# [Work to complete]
Start at the first record below and retype through the last, exactly.

# [Records for processing]
- - - -
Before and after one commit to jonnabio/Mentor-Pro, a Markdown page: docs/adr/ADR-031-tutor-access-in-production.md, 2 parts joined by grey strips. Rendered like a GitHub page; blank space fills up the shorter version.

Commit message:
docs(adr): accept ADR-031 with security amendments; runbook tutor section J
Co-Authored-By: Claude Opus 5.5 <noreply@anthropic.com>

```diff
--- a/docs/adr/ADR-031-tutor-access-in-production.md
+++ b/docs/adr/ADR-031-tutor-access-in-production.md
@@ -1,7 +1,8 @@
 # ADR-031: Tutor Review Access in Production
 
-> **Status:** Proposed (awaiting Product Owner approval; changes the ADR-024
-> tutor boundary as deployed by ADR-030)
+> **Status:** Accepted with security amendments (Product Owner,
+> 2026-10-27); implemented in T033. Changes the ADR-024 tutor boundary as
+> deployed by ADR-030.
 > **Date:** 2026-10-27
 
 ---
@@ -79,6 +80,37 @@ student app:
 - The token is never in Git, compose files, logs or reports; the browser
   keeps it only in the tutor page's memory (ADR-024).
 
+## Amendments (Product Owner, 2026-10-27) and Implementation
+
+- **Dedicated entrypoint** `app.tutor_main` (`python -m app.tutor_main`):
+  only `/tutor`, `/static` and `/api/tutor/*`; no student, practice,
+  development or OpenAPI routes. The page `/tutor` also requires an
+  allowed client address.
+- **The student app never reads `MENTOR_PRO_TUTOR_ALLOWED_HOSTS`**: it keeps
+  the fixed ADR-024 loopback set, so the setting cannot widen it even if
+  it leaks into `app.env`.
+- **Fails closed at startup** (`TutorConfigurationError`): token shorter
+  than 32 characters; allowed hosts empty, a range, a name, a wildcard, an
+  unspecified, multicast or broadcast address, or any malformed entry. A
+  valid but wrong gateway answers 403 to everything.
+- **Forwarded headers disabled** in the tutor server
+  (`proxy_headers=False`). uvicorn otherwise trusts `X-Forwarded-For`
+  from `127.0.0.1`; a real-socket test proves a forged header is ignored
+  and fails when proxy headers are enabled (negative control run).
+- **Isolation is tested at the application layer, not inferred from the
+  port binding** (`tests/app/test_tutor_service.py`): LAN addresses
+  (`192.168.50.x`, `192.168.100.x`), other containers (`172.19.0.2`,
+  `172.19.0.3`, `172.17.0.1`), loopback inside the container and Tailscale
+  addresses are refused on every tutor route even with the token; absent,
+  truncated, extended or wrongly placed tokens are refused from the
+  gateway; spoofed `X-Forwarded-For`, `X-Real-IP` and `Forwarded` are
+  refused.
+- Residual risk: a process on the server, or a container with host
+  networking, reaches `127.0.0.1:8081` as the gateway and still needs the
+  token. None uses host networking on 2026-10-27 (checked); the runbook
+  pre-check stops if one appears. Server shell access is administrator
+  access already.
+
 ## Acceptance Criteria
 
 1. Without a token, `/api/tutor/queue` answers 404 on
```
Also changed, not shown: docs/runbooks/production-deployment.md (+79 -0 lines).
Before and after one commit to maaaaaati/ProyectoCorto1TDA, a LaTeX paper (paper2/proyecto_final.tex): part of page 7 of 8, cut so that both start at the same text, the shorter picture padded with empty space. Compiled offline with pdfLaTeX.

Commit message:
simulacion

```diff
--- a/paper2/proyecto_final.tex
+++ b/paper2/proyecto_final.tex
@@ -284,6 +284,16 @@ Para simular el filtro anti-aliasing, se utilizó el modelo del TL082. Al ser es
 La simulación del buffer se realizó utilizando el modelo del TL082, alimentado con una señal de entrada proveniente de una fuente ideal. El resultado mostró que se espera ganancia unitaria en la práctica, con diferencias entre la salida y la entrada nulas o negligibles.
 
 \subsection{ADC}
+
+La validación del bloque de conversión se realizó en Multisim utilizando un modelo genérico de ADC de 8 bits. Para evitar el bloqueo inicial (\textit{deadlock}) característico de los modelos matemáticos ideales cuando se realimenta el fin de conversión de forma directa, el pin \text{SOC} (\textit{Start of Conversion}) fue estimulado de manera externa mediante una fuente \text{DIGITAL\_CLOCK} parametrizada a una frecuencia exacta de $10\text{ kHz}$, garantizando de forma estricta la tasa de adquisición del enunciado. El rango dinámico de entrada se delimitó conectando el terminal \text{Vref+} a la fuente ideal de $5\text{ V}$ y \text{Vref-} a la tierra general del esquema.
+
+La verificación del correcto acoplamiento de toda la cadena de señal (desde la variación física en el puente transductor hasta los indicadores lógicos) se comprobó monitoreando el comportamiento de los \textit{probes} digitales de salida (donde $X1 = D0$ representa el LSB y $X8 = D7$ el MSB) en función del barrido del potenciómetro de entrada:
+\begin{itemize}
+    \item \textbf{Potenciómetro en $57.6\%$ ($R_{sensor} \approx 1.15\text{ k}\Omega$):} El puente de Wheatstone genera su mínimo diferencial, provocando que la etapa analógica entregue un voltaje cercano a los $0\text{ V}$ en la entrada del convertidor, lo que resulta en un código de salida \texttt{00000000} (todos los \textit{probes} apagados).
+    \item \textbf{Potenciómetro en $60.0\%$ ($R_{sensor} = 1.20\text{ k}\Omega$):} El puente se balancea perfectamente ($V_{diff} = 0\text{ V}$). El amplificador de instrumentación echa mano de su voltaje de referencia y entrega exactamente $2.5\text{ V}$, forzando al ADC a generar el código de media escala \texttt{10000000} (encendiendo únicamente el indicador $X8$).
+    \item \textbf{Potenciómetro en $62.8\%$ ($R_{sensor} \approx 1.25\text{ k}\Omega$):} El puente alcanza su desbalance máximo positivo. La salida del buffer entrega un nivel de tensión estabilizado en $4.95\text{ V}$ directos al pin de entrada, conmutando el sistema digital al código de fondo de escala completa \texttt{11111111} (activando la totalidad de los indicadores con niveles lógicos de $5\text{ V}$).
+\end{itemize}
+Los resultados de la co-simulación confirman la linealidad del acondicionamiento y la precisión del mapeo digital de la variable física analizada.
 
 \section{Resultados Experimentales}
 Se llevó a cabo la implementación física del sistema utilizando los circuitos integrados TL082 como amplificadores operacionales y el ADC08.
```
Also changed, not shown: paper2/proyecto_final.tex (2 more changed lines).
- - - -
# [The completed task]
Before and after one commit to jonnabio/Mentor-Pro, a Markdown page: docs/adr/ADR-031-tutor-access-in-production.md, 2 parts joined by grey strips. Rendered like a GitHub page; blank space fills up the shorter version.

Commit message:
docs(adr): accept ADR-031 with security amendments; runbook tutor section J
Co-Authored-By: Claude Opus 5.5 <noreply@anthropic.com>

```diff
--- a/docs/adr/ADR-031-tutor-access-in-production.md
+++ b/docs/adr/ADR-031-tutor-access-in-production.md
@@ -1,7 +1,8 @@
 # ADR-031: Tutor Review Access in Production
 
-> **Status:** Proposed (awaiting Product Owner approval; changes the ADR-024
-> tutor boundary as deployed by ADR-030)
+> **Status:** Accepted with security amendments (Product Owner,
+> 2026-10-27); implemented in T033. Changes the ADR-024 tutor boundary as
+> deployed by ADR-030.
 > **Date:** 2026-10-27
 
 ---
@@ -79,6 +80,37 @@ student app:
 - The token is never in Git, compose files, logs or reports; the browser
   keeps it only in the tutor page's memory (ADR-024).
 
+## Amendments (Product Owner, 2026-10-27) and Implementation
+
+- **Dedicated entrypoint** `app.tutor_main` (`python -m app.tutor_main`):
+  only `/tutor`, `/static` and `/api/tutor/*`; no student, practice,
+  development or OpenAPI routes. The page `/tutor` also requires an
+  allowed client address.
+- **The student app never reads `MENTOR_PRO_TUTOR_ALLOWED_HOSTS`**: it keeps
+  the fixed ADR-024 loopback set, so the setting cannot widen it even if
+  it leaks into `app.env`.
+- **Fails closed at startup** (`TutorConfigurationError`): token shorter
+  than 32 characters; allowed hosts empty, a range, a name, a wildcard, an
+  unspecified, multicast or broadcast address, or any malformed entry. A
+  valid but wrong gateway answers 403 to everything.
+- **Forwarded headers disabled** in the tutor server
+  (`proxy_headers=False`). uvicorn otherwise trusts `X-Forwarded-For`
+  from `127.0.0.1`; a real-socket test proves a forged header is ignored
+  and fails when proxy headers are enabled (negative control run).
+- **Isolation is tested at the application layer, not inferred from the
+  port binding** (`tests/app/test_tutor_service.py`): LAN addresses
+  (`192.168.50.x`, `192.168.100.x`), other containers (`172.19.0.2`,
+  `172.19.0.3`, `172.17.0.1`), loopback inside the container and Tailscale
+  addresses are refused on every tutor route even with the token; absent,
+  truncated, extended or wrongly placed tokens are refused from the
+  gateway; spoofed `X-Forwarded-For`, `X-Real-IP` and `Forwarded` are
+  refused.
+- Residual risk: a process on the server, or a container with host
+  networking, reaches `127.0.0.1:8081` as the gateway and still needs the
+  token. None uses host networking on 2026-10-27 (checked); the runbook
+  pre-check stops if one appears. Server shell access is administrator
+  access already.
+
 ## Acceptance Criteria
 
 1. Without a token, `/api/tutor/queue` answers 404 on
```
Also changed, not shown: docs/runbooks/production-deployment.md (+79 -0 lines).
Before and after one commit to maaaaaati/ProyectoCorto1TDA, a LaTeX paper (paper2/proyecto_final.tex): part of page 7 of 8, cut so that both start at the same text, the shorter picture padded with empty space. Compiled offline with pdfLaTeX.

Commit message:
simulacion

```diff
--- a/paper2/proyecto_final.tex
+++ b/paper2/proyecto_final.tex
@@ -284,6 +284,16 @@ Para simular el filtro anti-aliasing, se utilizó el modelo del TL082. Al ser es
 La simulación del buffer se realizó utilizando el modelo del TL082, alimentado con una señal de entrada proveniente de una fuente ideal. El resultado mostró que se espera ganancia unitaria en la práctica, con diferencias entre la salida y la entrada nulas o negligibles.
 
 \subsection{ADC}
+
+La validación del bloque de conversión se realizó en Multisim utilizando un modelo genérico de ADC de 8 bits. Para evitar el bloqueo inicial (\textit{deadlock}) característico de los modelos matemáticos ideales cuando se realimenta el fin de conversión de forma directa, el pin \text{SOC} (\textit{Start of Conversion}) fue estimulado de manera externa mediante una fuente \text{DIGITAL\_CLOCK} parametrizada a una frecuencia exacta de $10\text{ kHz}$, garantizando de forma estricta la tasa de adquisición del enunciado. El rango dinámico de entrada se delimitó conectando el terminal \text{Vref+} a la fuente ideal de $5\text{ V}$ y \text{Vref-} a la tierra general del esquema.
+
+La verificación del correcto acoplamiento de toda la cadena de señal (desde la variación física en el puente transductor hasta los indicadores lógicos) se comprobó monitoreando el comportamiento de los \textit{probes} digitales de salida (donde $X1 = D0$ representa el LSB y $X8 = D7$ el MSB) en función del barrido del potenciómetro de entrada:
+\begin{itemize}
+    \item \textbf{Potenciómetro en $57.6\%$ ($R_{sensor} \approx 1.15\text{ k}\Omega$):} El puente de Wheatstone genera su mínimo diferencial, provocando que la etapa analógica entregue un voltaje cercano a los $0\text{ V}$ en la entrada del convertidor, lo que resulta en un código de salida \texttt{00000000} (todos los \textit{probes} apagados).
+    \item \textbf{Potenciómetro en $60.0\%$ ($R_{sensor} = 1.20\text{ k}\Omega$):} El puente se balancea perfectamente ($V_{diff} = 0\text{ V}$). El amplificador de instrumentación echa mano de su voltaje de referencia y entrega exactamente $2.5\text{ V}$, forzando al ADC a generar el código de media escala \texttt{10000000} (encendiendo únicamente el indicador $X8$).
+    \item \textbf{Potenciómetro en $62.8\%$ ($R_{sensor} \approx 1.25\text{ k}\Omega$):} El puente alcanza su desbalance máximo positivo. La salida del buffer entrega un nivel de tensión estabilizado en $4.95\text{ V}$ directos al pin de entrada, conmutando el sistema digital al código de fondo de escala completa \texttt{11111111} (activando la totalidad de los indicadores con niveles lógicos de $5\text{ V}$).
+\end{itemize}
+Los resultados de la co-simulación confirman la linealidad del acondicionamiento y la precisión del mapeo digital de la variable física analizada.
 
 \section{Resultados Experimentales}
 Se llevó a cabo la implementación física del sistema utilizando los circuitos integrados TL082 como amplificadores operacionales y el ADC08.
```
Also changed, not shown: paper2/proyecto_final.tex (2 more changed lines).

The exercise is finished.